In addition to traditional hamburgers and cheeseburgers, jalapeño cheeseburgers, chicken breast sandwiches and sausage, egg and cheese sandwiches are also available. All varieties come in twin packs.
Performance Food Group, Richmond, Va., is growing its Rye Street line of refrigerated, ready-to-eat, packaged deli-style sandwiches. Made with artisan-style bread, the sandwiches include turkey and Swiss with sundried tomato aioli on flatbread, and ranch chicken salad on 12-grain bread.
There are a growing number of meals available for ambient vending. For example, Bumble Bee Foods L.L.C., San Diego, offers ready-to-eat chicken salad with crackers and tuna salad with crackers. Most recently, the company introduced classic hummus with crackers. These 3.5-oz boxed kits have an 18-month shelf life and are suitable for most standard machines.
Hormel Foods Corp., Austin, Minn., offers its growing line of Compleats shelf-stable meals to the vending industry. This spring, the company is rolling out four breakfast options: apple cinnamon oatmeal, bacon breakfast scramble, sausage breakfast scramble and sausage gravy and roasted potatoes.
Fresh, whole fruits are increasingly showing up in vending machines, as are the growing category of pre-packed fruit cups and pouches. For example, Del Monte Corp., Walnut Creek, Calif., offers 11 varieties of fruit cups for refrigerated vending. This includes products under the company’s Fruit Naturals and Superfruits lines. The company also offers its Fruit Burst Squeezers to the vending market. The shelf-stable pouches come in three Simply Fruit flavors (apple cinnamon, mixed berry and strawberry) and two Fruit + Veggie flavors (blueberry and peach-mango). The vegetables in the latter include carrot puree and pumpkin juice concentrate.
Vended coffee is not breaking news, but expectations have never been too great. That has changed in recent years with advancements in single-brew technology.
At the recent NAMA show in Chicago, Marley Coffee Automated Stores/AVT Inc., Corona, Calif., introduced its newest Android-based Marley Coffee Kiosk. The bean-to-cup brewer is described as the only machine that extracts all the coffee’s essence. The machine incorporates a pressurized valve, ensuring that the whole coffee brewing cycle is done with the perfect water pressure throughout the entire process.
Sweet and salty snacks are the most common food sold through vending machines.
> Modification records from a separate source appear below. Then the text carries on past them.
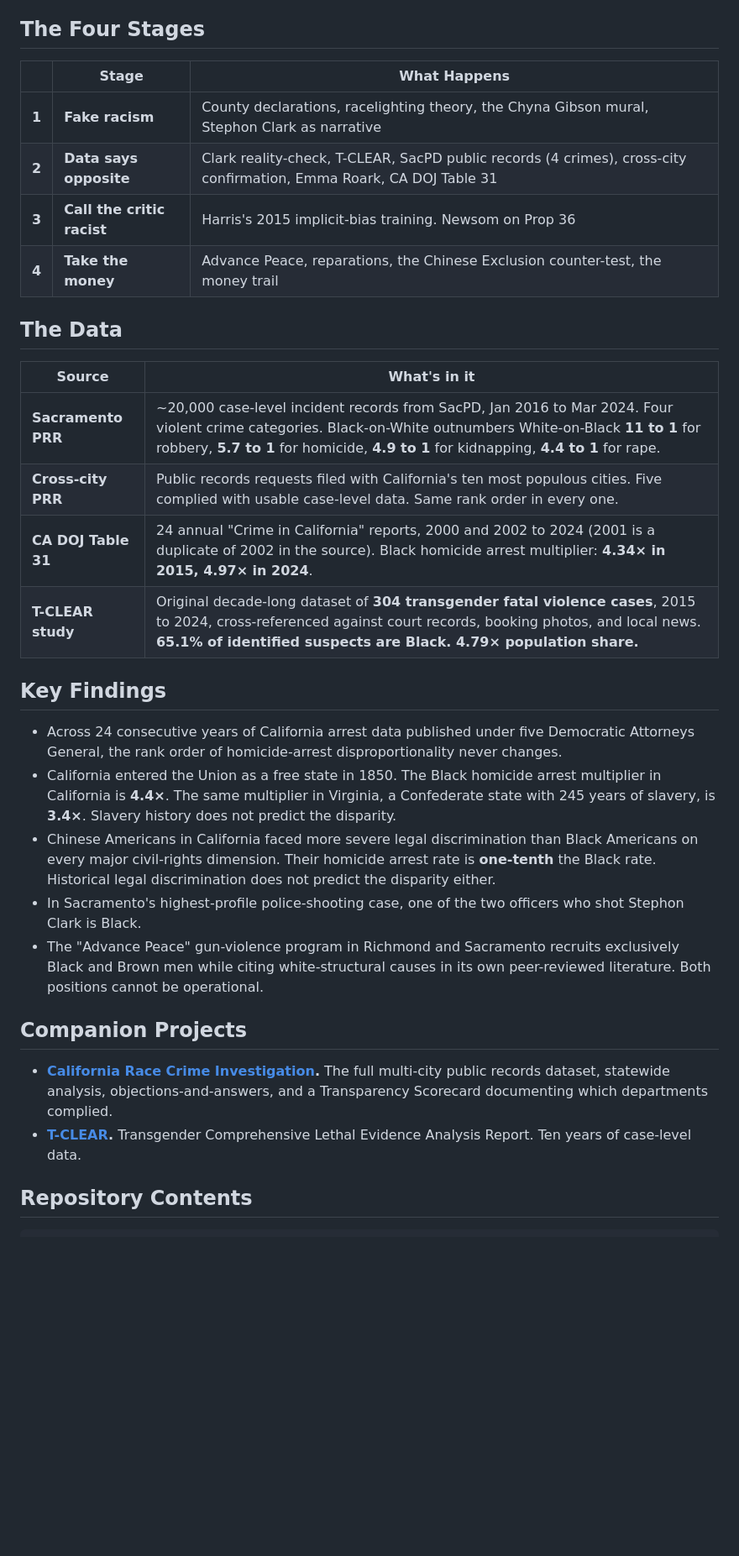
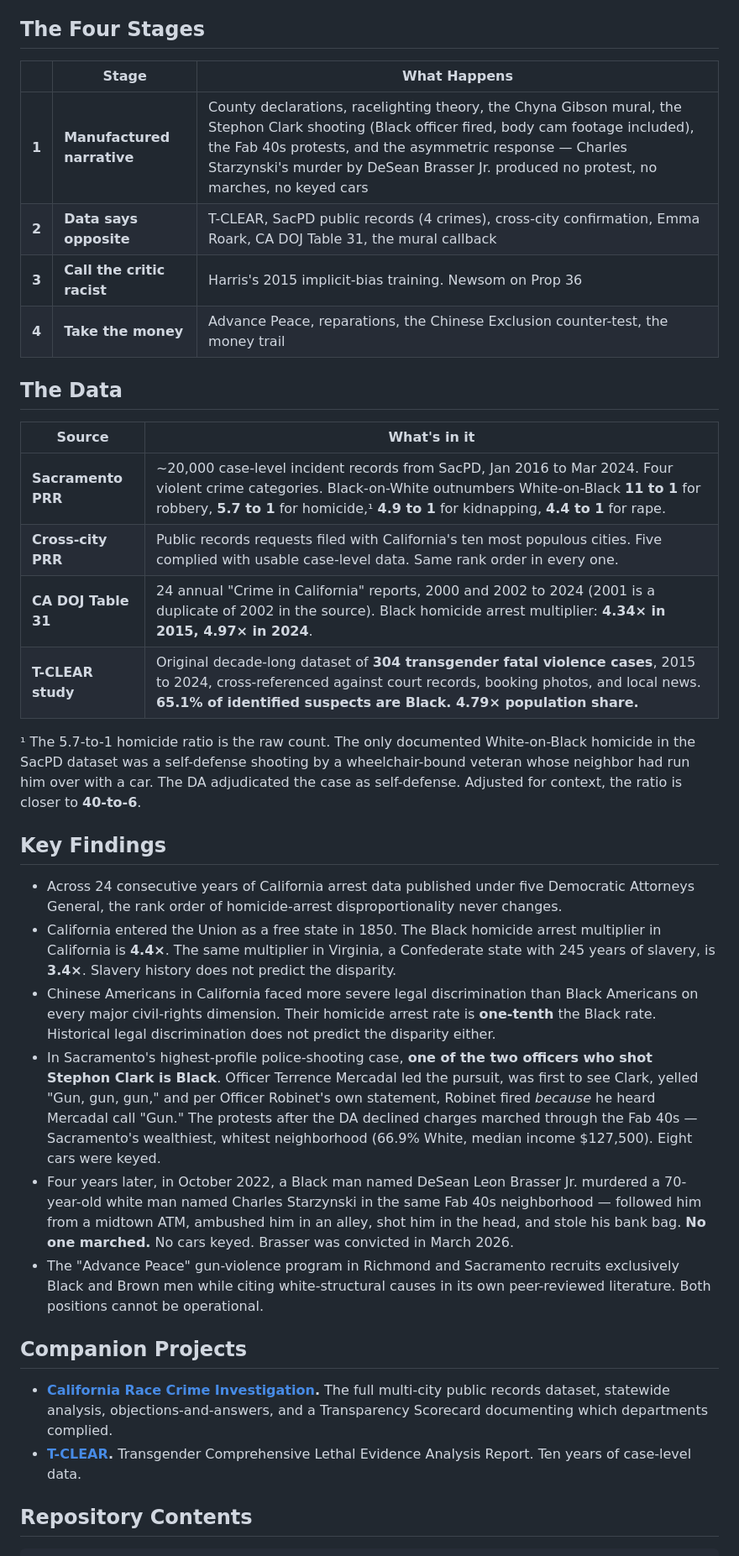
Before and after one commit to dont-shoot-the-data/no-state-for-white-men, a Markdown page: README.md, the part around one of its changes. Shown at 84% size. Drawn GitHub-style; blank space fills up the shorter version.

```diff
--- a/README.md
+++ b/README.md
@@ -16,34 +16,37 @@ The state's response has not been to correct the narrative. It has been to doubl
 
 ## The Four Stages
 
-| | Stage | What Happens |
-|---|---|---|
-| **1** | **Fake racism** | County declarations, racelighting theory, the Chyna Gibson mural, Stephon Clark as narrative |
-| **2** | **Data says opposite** | Clark reality-check, T-CLEAR, SacPD public records (4 crimes), cross-city confirmation, Emma Roark, CA DOJ Table 31 |
+|  | Stage | What Happens |
+| --- | --- | --- |
+| **1** | **Manufactured narrative** | County declarations, racelighting theory, the Chyna Gibson mural, the Stephon Clark shooting (Black officer fired, body cam footage included), the Fab 40s protests, and the asymmetric response — Charles Starzynski's murder by DeSean Brasser Jr. produced no protest, no marches, no keyed cars |
+| **2** | **Data says opposite** | T-CLEAR, SacPD public records (4 crimes), cross-city confirmation, Emma Roark, CA DOJ Table 31, the mural callback |
 | **3** | **Call the critic racist** | Harris's 2015 implicit-bias training. Newsom on Prop 36 |
 | **4** | **Take the money** | Advance Peace, reparations, the Chinese Exclusion counter-test, the money trail |
 
 ## The Data
 
 | Source | What's in it |
-|---|---|
-| **Sacramento PRR** | ~20,000 case-level incident records from SacPD, Jan 2016 to Mar 2024. Four violent crime categories. Black-on-White outnumbers White-on-Black **11 to 1** for robbery, **5.7 to 1** for homicide, **4.9 to 1** for kidnapping, **4.4 to 1** for rape. |
+| --- | --- |
+| **Sacramento PRR** | ~20,000 case-level incident records from SacPD, Jan 2016 to Mar 2024. Four violent crime categories. Black-on-White outnumbers White-on-Black **11 to 1** for robbery, **5.7 to 1** for homicide,¹ **4.9 to 1** for kidnapping, **4.4 to 1** for rape. |
 | **Cross-city PRR** | Public records requests filed with California's ten most populous cities. Five complied with usable case-level data. Same rank order in every one. |
 | **CA DOJ Table 31** | 24 annual "Crime in California" reports, 2000 and 2002 to 2024 (2001 is a duplicate of 2002 in the source). Black homicide arrest multiplier: **4.34× in 2015, 4.97× in 2024**. |
 | **T-CLEAR study** | Original decade-long dataset of **304 transgender fatal violence cases**, 2015 to 2024, cross-referenced against court records, booking photos, and local news. **65.1% of identified suspects are Black. 4.79× population share.** |
 
+¹ The 5.7-to-1 homicide ratio is the raw count. The only documented White-on-Black homicide in the SacPD dataset was a self-defense shooting by a wheelchair-bound veteran whose neighbor had run him over with a car. The DA adjudicated the case as self-defense. Adjusted for context, the ratio is closer to **40-to-6**.
+
 ## Key Findings
 
-- Across 24 consecutive years of California arrest data published under five Democratic Attorneys General, the rank order of homicide-arrest disproportionality never changes.
-- California entered the Union as a free state in 1850. The Black homicide arrest multiplier in California is **4.4×**. The same multiplier in Virginia, a Confederate state with 245 years of slavery, is **3.4×**. Slavery history does not predict the disparity.
-- Chinese Americans in California faced more severe legal discrimination than Black Americans on every major civil-rights dimension. Their homicide arrest rate is **one-tenth** the Black rate. Historical legal discrimination does not predict the disparity either.
-- In Sacramento's highest-profile police-shooting case, one of the two officers who shot Stephon Clark is Black.
-- The "Advance Peace" gun-violence program in Richmond and Sacramento recruits exclusively Black and Brown men while citing white-structural causes in its own peer-reviewed literature. Both positions cannot be operational.
+* Across 24 consecutive years of California arrest data published under five Democratic Attorneys General, the rank order of homicide-arrest disproportionality never changes.
+* California entered the Union as a free state in 1850. The Black homicide arrest multiplier in California is **4.4×**. The same multiplier in Virginia, a Confederate state with 245 years of slavery, is **3.4×**. Slavery history does not predict the disparity.
+* Chinese Americans in California faced more severe legal discrimination than Black Americans on every major civil-rights dimension. Their homicide arrest rate is **one-tenth** the Black rate. Historical legal discrimination does not predict the disparity either.
+* In Sacramento's highest-profile police-shooting case, **one of the two officers who shot Stephon Clark is Black**. Officer Terrence Mercadal led the pursuit, was first to see Clark, yelled "Gun, gun, gun," and per Officer Robinet's own statement, Robinet fired *because* he heard Mercadal call "Gun." The protests after the DA declined charges marched through the Fab 40s — Sacramento's wealthiest, whitest neighborhood (66.9% White, median income $127,500). Eight cars were keyed.
+* Four years later, in October 2022, a Black man named DeSean Leon Brasser Jr. murdered a 70-year-old white man named Charles Starzynski in the same Fab 40s neighborhood — followed him from a midtown ATM, ambushed him in an alley, shot him in the head, and stole his bank bag. **No one marched.** No cars keyed. Brasser was convicted in March 2026.
+* The "Advance Peace" gun-violence program in Richmond and Sacramento recruits exclusively Black and Brown men while citing white-structural causes in its own peer-reviewed literature. Both positions cannot be operational.
 
 ## Companion Projects
 
-- **[California Race Crime Investigation](https://dont-shoot-the-data.github.io/california-crime-data/).** The full multi-city public records dataset, statewide analysis, objections-and-answers, and a Transparency Scorecard documenting which departments complied.
-- **[T-CLEAR](https://dont-shoot-the-data.github.io/TCLEAR/).** Transgender Comprehensive Lethal Evidence Analysis Report. Ten years of case-level data.
+* **[California Race Crime Investigation](https://dont-shoot-the-data.github.io/california-crime-data/).** The full multi-city public records dataset, statewide analysis, objections-and-answers, and a Transparency Scorecard documenting which departments complied.
+* **[T-CLEAR](https://dont-shoot-the-data.github.io/TCLEAR/).** Transgender Comprehensive Lethal Evidence Analysis Report. Ten years of case-level data.
 
 ## Repository Contents
 
```
Also changed, not shown: other parts of README.md (+50 -13 lines).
In recent years, the options have been getting healthier and more diverse.
For example, to appeal to the growing trend for hot and spicy, Snyder’s-Lance Inc., Hanover, Pa., is introducing Quitos Hot Chili Lime rolled tortilla snacks.
Just in time for summer-time family road trips, Snyder’s-Lance also is expanding its vendible Sweet and Salty Pretzel Pieces line with cinnamon sugar. The variety joins salted caramel that debuted last year.
At NAMA, Kellogg Co., Battle Creek, Mich., provided attendees with a sneak peak at its new better-for-you Rice Krispies Treat that meets the new kindergarten through grade 12 school meal requirements going into effect for the 2014-2015 school year. Made with brown rice, packaging for the crispy marshmallow squares tout the fact that they are now “made with whole grain.”Vending is trending and for those considering the category — Think single-serve, better-for-you and satisfying.